Cutting Material—All material to be cut from the same pattern with paper linings extending down only as far as separately marked.

Darts—Make three small darts 2 ½ inches long on each front, one at neck, one at arm hole and the other at middle of front edge. Darts on sateen to be stitched on inside and pressed. Darts on all linings to be cut, lapped, and stitched flat.

Binding—Make binding from bias strips of sateen 1 1/3 inches wide.

Pockets—No pockets.

Fastenings—No fastenings.

Kid Glove Lining—Cut light weight wrapping paper same size as pattern. On this arrange the pieces of cleaned kid gloves. Pin to position with edges overlapping about ½ inch and past to paper. Stitch all edges firmly and tear off paper.

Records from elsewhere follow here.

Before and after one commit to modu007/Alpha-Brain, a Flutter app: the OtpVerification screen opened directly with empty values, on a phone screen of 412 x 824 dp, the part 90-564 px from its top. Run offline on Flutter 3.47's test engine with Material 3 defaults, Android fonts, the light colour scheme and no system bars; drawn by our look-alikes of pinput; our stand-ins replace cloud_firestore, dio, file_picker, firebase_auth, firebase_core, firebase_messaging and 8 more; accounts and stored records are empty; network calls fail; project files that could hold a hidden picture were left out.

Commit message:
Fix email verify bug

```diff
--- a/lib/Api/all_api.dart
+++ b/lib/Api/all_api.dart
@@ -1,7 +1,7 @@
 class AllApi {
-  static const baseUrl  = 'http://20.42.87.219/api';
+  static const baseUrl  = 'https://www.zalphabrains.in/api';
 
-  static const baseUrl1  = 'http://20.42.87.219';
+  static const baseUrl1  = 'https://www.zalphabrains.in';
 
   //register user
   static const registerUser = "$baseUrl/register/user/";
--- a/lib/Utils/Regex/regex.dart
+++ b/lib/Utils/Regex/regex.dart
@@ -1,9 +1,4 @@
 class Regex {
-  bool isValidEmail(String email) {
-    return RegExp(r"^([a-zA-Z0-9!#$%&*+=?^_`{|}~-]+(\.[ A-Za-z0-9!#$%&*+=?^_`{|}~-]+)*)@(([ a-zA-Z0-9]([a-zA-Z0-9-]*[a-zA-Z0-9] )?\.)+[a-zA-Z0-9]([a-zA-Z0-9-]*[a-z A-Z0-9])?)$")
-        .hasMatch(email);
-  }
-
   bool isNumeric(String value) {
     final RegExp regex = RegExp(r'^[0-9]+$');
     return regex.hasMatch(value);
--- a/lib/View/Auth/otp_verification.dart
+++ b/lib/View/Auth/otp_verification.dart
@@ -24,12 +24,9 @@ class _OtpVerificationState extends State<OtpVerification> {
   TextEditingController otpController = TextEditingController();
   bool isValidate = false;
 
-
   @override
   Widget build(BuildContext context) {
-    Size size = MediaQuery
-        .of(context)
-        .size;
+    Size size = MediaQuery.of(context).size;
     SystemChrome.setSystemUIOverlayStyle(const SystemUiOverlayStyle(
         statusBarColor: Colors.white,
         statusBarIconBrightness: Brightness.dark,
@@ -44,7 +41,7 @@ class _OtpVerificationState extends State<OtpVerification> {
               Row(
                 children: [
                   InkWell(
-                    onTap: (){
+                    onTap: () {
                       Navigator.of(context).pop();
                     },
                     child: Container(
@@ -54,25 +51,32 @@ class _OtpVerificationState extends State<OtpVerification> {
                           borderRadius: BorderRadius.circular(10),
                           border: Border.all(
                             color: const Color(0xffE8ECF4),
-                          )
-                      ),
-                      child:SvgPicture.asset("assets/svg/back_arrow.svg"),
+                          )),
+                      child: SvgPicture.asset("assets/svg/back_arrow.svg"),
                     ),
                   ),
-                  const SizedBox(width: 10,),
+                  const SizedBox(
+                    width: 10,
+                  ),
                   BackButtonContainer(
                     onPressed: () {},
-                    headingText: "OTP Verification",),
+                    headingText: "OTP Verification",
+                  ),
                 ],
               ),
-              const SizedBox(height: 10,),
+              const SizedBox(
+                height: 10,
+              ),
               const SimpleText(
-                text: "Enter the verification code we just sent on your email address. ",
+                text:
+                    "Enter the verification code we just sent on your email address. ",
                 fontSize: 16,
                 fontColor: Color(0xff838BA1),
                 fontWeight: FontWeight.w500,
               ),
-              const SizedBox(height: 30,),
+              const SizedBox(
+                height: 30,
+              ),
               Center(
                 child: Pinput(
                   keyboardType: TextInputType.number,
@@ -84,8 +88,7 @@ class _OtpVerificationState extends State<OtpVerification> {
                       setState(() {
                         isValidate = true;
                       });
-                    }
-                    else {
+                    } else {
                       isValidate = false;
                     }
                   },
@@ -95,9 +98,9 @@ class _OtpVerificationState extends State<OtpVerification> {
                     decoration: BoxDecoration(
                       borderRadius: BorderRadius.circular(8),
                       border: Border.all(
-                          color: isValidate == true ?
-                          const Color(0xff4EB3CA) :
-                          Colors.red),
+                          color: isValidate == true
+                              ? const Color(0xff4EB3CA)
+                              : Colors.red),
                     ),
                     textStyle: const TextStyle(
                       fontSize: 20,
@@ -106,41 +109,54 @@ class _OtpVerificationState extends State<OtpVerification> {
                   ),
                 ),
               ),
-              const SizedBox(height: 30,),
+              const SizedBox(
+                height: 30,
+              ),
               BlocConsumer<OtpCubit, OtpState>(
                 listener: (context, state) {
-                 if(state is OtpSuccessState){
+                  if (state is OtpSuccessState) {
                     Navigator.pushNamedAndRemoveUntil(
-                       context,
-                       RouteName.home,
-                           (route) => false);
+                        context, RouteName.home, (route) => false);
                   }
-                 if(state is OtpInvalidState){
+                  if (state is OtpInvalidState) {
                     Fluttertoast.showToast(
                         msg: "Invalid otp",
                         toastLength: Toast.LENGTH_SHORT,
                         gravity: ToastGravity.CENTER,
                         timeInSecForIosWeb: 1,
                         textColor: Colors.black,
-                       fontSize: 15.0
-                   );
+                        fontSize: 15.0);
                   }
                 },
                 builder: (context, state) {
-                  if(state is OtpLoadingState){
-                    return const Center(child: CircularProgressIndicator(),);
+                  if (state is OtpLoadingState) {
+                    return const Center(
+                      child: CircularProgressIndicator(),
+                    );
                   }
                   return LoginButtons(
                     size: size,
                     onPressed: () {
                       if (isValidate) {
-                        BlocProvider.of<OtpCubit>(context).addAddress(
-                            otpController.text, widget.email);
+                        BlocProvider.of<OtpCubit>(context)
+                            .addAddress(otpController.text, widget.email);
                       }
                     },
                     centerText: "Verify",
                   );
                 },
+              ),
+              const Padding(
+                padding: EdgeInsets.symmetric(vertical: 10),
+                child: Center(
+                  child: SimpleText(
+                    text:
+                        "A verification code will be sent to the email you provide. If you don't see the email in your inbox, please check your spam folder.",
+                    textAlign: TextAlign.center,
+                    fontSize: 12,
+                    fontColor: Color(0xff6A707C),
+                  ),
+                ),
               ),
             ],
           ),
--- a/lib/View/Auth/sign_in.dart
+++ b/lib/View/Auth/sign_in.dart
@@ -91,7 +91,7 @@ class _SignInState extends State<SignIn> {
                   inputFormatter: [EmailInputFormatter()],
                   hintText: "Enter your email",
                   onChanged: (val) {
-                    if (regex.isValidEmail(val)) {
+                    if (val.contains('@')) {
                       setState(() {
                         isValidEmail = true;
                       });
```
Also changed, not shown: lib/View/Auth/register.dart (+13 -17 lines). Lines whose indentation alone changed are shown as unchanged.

To Make—Make darts in sateen. Sew up shoulder and under arm seams and press open. On outing flannel quilt lining papers with long loose stitches with paper double over check and back. Make darts after being quilted. Sew up shoulder and under arm seams and press open. Next to paper place kid glove lining with finished darts. Lap shoulder and under arm and press open. Next to paper place kid glove lining with finished darts. Lap shoulder and under arm seams and stitch seams flat through interlinings. On the outside place the sateen and fasten together by stitching through all the material down middle of back and through shoulder and under arm seams. Trim all edges evenly and over cast firmly. Bind all edges with binding made as described above by first stitching on inside and finished on outside.